In this case, a positive Weil-Felix reaction was obtained, although with no rise of specific antibody titers for Rickettsiae. As all other diagnostic procedures were negative it was initially assumed as an infectious case. There are several reports of Rickettsia conorii infection with involvement of the central nervous system and the posterior segment of the eye [48]. Tsiachris and colleagues reported two cases of sensorineural hearing loss complicating severe rickettsial disease [9]. In a recent study [10], Kularatne and Gawarammana showed that the Weil-Felix test suffers from poor sensitivity and specificity (33% and 46%, resp.). As there was relapse of the symptoms along with the negativity of all other investigation, we assumed the case as an atypical CS. The positive Weil-Felix reaction was interpreted as a cross-reaction with other autoantibodies or other circulating autoimmune factors in the picture of an inflammatory state.

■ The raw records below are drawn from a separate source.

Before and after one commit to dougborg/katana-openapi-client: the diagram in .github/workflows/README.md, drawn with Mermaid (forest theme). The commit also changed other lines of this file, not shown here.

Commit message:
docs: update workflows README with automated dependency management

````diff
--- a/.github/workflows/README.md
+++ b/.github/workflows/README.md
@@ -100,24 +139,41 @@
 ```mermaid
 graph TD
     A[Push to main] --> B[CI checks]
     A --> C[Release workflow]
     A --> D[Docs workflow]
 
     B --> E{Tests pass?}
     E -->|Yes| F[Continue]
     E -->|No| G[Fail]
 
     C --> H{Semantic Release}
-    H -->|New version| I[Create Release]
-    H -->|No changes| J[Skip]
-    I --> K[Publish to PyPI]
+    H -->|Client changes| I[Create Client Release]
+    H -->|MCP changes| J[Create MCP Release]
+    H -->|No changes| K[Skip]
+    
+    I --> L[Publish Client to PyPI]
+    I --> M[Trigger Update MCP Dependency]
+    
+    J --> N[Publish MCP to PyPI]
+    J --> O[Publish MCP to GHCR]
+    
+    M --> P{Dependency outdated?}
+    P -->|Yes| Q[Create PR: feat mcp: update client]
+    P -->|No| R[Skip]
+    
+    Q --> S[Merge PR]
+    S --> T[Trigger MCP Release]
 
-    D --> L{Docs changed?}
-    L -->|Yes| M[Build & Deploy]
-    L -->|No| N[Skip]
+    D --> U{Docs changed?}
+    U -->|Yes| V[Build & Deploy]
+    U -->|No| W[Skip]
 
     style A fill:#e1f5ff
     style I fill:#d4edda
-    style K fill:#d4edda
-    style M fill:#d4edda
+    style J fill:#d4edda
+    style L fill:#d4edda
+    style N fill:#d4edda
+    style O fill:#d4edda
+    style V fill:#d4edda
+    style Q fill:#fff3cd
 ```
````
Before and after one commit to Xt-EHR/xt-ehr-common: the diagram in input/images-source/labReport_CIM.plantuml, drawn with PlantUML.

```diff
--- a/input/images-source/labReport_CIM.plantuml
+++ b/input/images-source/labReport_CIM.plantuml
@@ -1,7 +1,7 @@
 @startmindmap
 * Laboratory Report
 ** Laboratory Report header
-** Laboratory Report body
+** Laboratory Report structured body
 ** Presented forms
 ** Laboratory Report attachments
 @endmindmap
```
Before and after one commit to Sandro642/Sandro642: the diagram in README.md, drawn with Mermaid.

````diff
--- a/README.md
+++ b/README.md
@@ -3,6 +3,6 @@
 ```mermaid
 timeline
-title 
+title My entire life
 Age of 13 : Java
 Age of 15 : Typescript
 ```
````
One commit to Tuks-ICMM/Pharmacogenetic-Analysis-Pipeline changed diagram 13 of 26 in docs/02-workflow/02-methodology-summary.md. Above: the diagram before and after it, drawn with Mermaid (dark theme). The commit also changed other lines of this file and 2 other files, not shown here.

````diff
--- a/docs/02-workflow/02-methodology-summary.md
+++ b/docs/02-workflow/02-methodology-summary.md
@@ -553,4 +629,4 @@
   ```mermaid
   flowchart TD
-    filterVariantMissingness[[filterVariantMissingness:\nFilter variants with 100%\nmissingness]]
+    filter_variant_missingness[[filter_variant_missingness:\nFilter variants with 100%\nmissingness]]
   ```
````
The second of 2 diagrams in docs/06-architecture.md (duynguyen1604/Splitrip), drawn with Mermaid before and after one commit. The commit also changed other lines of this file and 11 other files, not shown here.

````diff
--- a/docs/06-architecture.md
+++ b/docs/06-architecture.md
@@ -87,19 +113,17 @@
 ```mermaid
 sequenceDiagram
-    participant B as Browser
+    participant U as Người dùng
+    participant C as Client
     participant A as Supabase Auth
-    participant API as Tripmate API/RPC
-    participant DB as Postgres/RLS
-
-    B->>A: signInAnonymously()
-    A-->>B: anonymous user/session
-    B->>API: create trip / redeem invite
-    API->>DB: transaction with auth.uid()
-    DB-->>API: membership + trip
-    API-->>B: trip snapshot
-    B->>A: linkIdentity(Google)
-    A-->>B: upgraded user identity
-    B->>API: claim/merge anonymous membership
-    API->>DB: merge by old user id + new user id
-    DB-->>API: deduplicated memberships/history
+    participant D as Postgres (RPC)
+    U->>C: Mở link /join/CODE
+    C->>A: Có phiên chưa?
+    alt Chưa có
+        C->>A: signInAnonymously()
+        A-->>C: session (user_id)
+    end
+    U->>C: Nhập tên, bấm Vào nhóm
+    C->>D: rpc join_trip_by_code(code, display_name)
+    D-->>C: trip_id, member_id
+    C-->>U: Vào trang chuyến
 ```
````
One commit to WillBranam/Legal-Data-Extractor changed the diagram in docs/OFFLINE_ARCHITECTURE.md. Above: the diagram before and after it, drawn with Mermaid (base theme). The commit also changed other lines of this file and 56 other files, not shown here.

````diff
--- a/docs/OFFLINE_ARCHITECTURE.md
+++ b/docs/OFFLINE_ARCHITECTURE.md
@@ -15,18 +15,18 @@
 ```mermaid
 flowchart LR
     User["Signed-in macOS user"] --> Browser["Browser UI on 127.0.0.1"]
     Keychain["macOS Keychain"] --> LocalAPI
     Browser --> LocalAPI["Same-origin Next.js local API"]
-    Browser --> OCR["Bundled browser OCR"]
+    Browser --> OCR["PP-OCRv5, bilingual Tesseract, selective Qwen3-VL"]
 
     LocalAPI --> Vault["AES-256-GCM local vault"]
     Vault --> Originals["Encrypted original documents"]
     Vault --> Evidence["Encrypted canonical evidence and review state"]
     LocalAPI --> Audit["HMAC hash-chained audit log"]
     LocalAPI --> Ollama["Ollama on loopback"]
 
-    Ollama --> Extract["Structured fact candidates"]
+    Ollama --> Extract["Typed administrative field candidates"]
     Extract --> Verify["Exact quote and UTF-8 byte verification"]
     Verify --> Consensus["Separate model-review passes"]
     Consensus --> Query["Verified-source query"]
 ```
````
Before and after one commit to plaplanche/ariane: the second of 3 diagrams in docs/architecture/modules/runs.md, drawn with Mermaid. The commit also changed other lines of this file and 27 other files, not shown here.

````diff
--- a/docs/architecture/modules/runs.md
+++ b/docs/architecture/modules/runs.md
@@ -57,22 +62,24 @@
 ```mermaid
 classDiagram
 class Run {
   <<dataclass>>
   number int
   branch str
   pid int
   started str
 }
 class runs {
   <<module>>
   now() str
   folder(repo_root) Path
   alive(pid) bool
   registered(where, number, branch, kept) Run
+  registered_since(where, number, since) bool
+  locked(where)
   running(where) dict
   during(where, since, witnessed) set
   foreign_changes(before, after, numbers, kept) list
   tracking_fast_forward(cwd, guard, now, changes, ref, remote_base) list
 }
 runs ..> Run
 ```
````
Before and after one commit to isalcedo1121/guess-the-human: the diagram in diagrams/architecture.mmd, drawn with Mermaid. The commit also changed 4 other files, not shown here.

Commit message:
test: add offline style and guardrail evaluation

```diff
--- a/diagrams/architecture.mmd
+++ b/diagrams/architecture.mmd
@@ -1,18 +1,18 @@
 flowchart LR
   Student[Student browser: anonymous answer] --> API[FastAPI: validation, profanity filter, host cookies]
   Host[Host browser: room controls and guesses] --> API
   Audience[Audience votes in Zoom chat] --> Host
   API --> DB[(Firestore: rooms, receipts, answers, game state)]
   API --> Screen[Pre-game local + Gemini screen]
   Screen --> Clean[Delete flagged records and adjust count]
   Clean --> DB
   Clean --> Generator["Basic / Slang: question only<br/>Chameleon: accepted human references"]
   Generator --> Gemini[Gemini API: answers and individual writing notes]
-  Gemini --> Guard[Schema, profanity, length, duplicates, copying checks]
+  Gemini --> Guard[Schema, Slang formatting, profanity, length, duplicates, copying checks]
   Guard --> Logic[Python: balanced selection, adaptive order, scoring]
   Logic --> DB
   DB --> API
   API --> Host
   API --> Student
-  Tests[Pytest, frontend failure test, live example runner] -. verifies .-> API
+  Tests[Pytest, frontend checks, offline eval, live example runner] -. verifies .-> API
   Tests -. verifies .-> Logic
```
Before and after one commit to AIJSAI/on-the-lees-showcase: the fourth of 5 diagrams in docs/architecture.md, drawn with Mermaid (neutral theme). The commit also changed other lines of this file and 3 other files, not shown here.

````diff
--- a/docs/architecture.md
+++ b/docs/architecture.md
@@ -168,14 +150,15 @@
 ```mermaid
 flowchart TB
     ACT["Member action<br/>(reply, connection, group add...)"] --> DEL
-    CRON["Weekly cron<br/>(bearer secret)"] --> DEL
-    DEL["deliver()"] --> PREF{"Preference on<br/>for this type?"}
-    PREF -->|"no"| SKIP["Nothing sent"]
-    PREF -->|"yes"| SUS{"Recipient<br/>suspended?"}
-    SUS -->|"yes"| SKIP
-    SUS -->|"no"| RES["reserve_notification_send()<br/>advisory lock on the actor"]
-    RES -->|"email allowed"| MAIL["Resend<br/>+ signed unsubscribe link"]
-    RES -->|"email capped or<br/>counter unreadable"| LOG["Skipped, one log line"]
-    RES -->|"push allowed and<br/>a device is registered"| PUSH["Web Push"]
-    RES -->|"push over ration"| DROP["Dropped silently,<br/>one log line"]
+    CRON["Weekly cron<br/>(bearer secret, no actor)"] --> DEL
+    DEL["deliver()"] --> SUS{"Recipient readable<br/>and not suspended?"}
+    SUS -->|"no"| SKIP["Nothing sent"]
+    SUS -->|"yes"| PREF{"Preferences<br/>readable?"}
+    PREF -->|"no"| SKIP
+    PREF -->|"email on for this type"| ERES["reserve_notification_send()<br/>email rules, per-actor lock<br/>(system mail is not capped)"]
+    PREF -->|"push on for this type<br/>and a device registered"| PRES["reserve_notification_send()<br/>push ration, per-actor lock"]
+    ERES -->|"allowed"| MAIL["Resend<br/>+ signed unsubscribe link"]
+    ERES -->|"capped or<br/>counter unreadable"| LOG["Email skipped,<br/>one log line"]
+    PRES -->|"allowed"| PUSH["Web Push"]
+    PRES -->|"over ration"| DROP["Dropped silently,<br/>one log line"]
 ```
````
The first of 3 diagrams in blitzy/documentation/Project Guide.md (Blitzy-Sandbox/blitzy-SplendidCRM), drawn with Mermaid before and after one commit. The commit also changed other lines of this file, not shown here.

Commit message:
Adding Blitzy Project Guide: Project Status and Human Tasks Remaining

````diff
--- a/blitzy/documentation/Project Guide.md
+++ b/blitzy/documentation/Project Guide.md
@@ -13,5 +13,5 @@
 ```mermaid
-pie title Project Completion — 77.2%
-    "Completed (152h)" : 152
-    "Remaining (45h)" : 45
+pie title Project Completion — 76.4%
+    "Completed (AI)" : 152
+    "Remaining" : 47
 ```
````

No treatment has proven very effective in CS. Corticosteroids often have good results on ocular, vascular, and visceral signs, but the effect on audiovestibular symptoms is not so effective, especially once deafness is present. Anterior ocular inflammation, such as IK, anterior uveitis, scleritis, and episcleritis, usually responds to topical corticosteroids [11]. Topical or systemic nonsteroidal anti-inflammatory drugs may be useful in patients with episcleritis and scleritis. Rarely, anterior inflammation may require systemic corticosteroid therapy [11, 12]. Posterior ocular involvement requires treatment with systemic corticosteroids, starting with a dose of prednisone of 1 mg/kg/day and slowly tapering. Failure to respond within 2-3 weeks of treatment, inability to taper the corticosteroid to a dose of 10 mg/day, or development of drug induced toxicity are indications for the use of other immunosuppressive drugs [11, 12].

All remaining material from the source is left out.